Activity: Your answer must be every line of the data below that holds the string "endOfWeek", copied exactly.

******************************

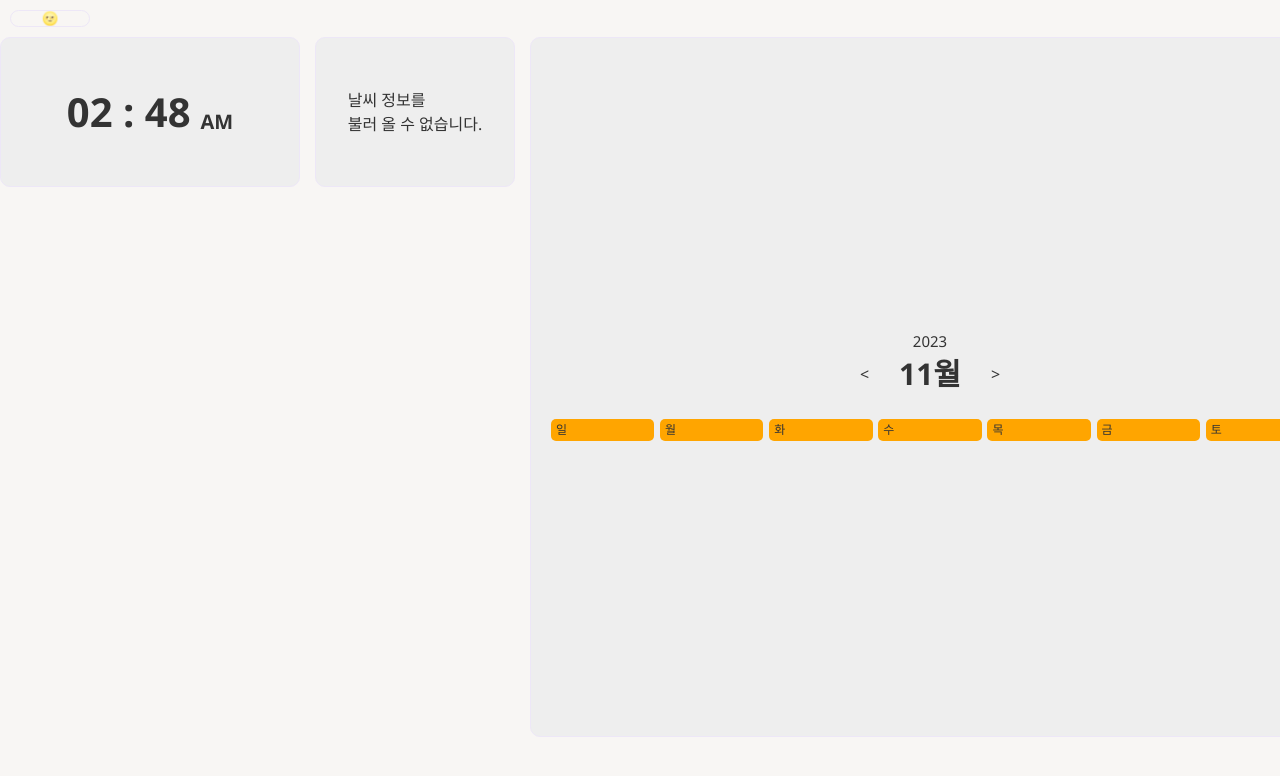
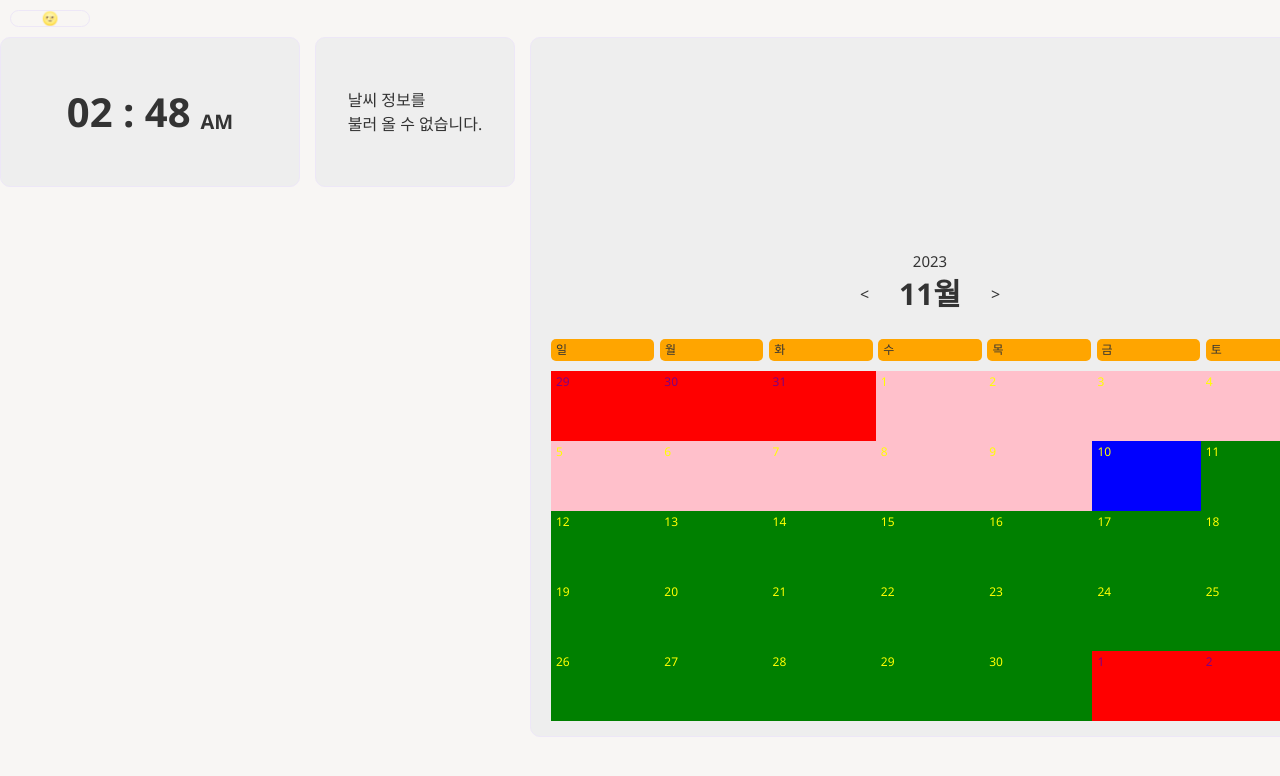
Before and after one commit to ju-ju2/account-book, a React (Create React App) app: page / in a window 1280 px wide. Shown: the top 776 px of the page. Built offline with nearby package versions, Linux system fonts and the light colour scheme; no server answers.

Commit message:
feat: calendar 일자 구현

```diff
--- a/src/component/CalendarBlock/Days/index.tsx
+++ b/src/component/CalendarBlock/Days/index.tsx
@@ -1,13 +1,74 @@
-import { DayBlock, Wrapper } from './styled';
+import {
+  addDays,
+  endOfMonth,
+  endOfWeek,
+  format,
+  isAfter,
+  isSameDay,
+  isSameMonth,
+  startOfMonth,
+  startOfWeek,
+} from 'date-fns';
+import {
+  DayCell,
+  Disabled,
+  NotValid,
+  Selected,
+  TextNotValid,
+  TextValid,
+  Valid,
+  WeekCol,
+} from './styled';
 
-export default function Days() {
-  const date = ['일', '월', '화', '수', '목', '금', '토'];
+interface DaysType {
+  currentMonth: Date;
+  selectedDate: Date;
+  onDateClick: (day: Date) => void;
+}
 
-  return (
-    <Wrapper>
-      {date.map((day, index) => (
-        <DayBlock key={index}>{day}</DayBlock>
-      ))}
-    </Wrapper>
-  );
+export default function Days({
+  currentMonth,
+  selectedDate,
+  onDateClick,
+}: DaysType) {
+  const monthStart = startOfMonth(currentMonth); // 월 시작 일자
+  const monthEnd = endOfMonth(monthStart); // 월 마지막 일자
+  const startDate = startOfWeek(monthStart); // 달력에서 보여지는 시작 일자
+  const endDate = endOfWeek(monthEnd); // 달력에서 보여지는 마지막 일자
+
+  const rows = [];
+  let days = [];
+  let day = startDate;
+  let formattedDate = '';
+
+  while (day <= endDate) {
+    for (let i = 0; i < 7; i++) {
+      const IsValidDiv = // 클릭 이벤트 및 배경 제어
+        !isSameMonth(day, monthStart) ||
+        format(currentMonth, 'M') !== format(day, 'M') // 이번달에 속한 일이 아닐 경우
+          ? Disabled
+          : isSameDay(day, selectedDate) // 선택된 날짜
+          ? Selected
+          : isAfter(day, new Date()) // 오늘 이후의 날짜
+          ? NotValid
+          : Valid;
+
+      const IsValidSpan = // 글자 색깔 지정
+        format(currentMonth, 'M') !== format(day, 'M')
+          ? TextNotValid
+          : TextValid;
+      formattedDate = format(day, 'd');
+      const cloneDay = day;
+
+      days.push(
+        <IsValidDiv key={Number(day)} onClick={() => onDateClick(cloneDay)}>
+          <IsValidSpan>{formattedDate}</IsValidSpan>
+        </IsValidDiv>
+      );
+      day = addDays(day, 1);
+    }
+    rows.push(<DayCell key={Number(day)}>{days}</DayCell>);
+    days = [];
+  }
+  return <WeekCol>{rows}</WeekCol>;
 }
--- a/src/component/CalendarBlock/Days/styled.ts
+++ b/src/component/CalendarBlock/Days/styled.ts
@@ -1,17 +1,50 @@
 import { styled } from 'styled-components';
 
-export const Wrapper = styled.div`
-  width: 100%;
-  display: flex;
-  justify-content: space-between;
-  align-items: center;
+export const Disabled = styled.div`
+  background-color: red;
+  width: calc(100% / 7);
+  height: 70px;
+  padding: 5px;
+`;
+export const Selected = styled.div`
+  background-color: blue;
+  width: calc(100% / 7);
+  height: 70px;
+  padding: 5px;
+`;
+export const NotValid = styled.div`
+  background-color: green;
+  width: calc(100% / 7);
+  height: 70px;
+  padding: 5px;
+`;
+export const Valid = styled.div`
+  background-color: pink;
+  width: calc(100% / 7);
+  height: 70px;
+  padding: 5px;
+`;
+export const TextValid = styled.span`
+  color: yellow;
+`;
+export const TextNotValid = styled.span`
+  color: purple;
 `;
 
-export const DayBlock = styled.div`
-  width: calc(100% / 7 - 5px);
-  height: auto;
-  padding: 5px;
-  background-color: orange;
-  border-radius: 5px;
+export const WeekCol = styled.div`
+  display: flex;
+  /* width: calc(100% / 7); */
+  flex-direction: column;
+  width: 100%;
+  height: 150px;
+  background-color: ivory;
+`;
+
+export const DayCell = styled.div`
+  /* width: calc(100% / 7); */
+  height: 100%;
+  /* padding: 5px; */
   font-size: 12px;
+  display: flex;
+  justify-content: space-around;
 `;
--- /dev/null
+++ b/src/component/CalendarBlock/Week/index.tsx
@@ -0,0 +1,13 @@
+import { DayBlock, Wrapper } from './styled';
+
+export default function Week() {
+  const date = ['일', '월', '화', '수', '목', '금', '토'];
+
+  return (
+    <Wrapper>
+      {date.map((day, index) => (
+        <DayBlock key={index}>{day}</DayBlock>
+      ))}
+    </Wrapper>
+  );
+}
--- /dev/null
+++ b/src/component/CalendarBlock/Week/styled.ts
@@ -0,0 +1,17 @@
+import { styled } from 'styled-components';
+
+export const Wrapper = styled.div`
+  width: 100%;
+  display: flex;
+  justify-content: space-between;
+  align-items: center;
+`;
+
+export const DayBlock = styled.div`
+  width: calc(100% / 7 - 5px);
+  height: auto;
+  padding: 5px;
+  background-color: orange;
+  border-radius: 5px;
+  font-size: 12px;
+`;
--- a/src/component/CalendarBlock/index.tsx
+++ b/src/component/CalendarBlock/index.tsx
@@ -2,6 +2,7 @@ import { useState } from 'react';
 import { Wrapper } from './styled';
 import { addMonths, subMonths } from 'date-fns';
 import Header from './Header';
+import Week from './Week';
 import Days from './Days';
 
 export default function CalendarBlock() {
@@ -14,9 +15,9 @@ export default function CalendarBlock() {
   const nextMonth = () => {
     setCurrentMonth(addMonths(currentMonth, 1));
   };
-  //   const onDateClick = (day) => {
-  //     setSelectedDate(day);
-  //   };
+  const onDateClick = (day: Date) => {
+    setSelectedDate(day);
+  };
   return (
     <Wrapper>
       <Header
@@ -24,7 +25,12 @@ export default function CalendarBlock() {
         prevMonth={prevMonth}
         nextMonth={nextMonth}
       />
-      <Days />
+      <Week />
+      <Days
+        currentMonth={currentMonth}
+        selectedDate={selectedDate}
+        onDateClick={onDateClick}
+      />
     </Wrapper>
   );
 }
```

******************************

Response to the task:
+  endOfWeek,
+  const endDate = endOfWeek(monthEnd); // 달력에서 보여지는 마지막 일자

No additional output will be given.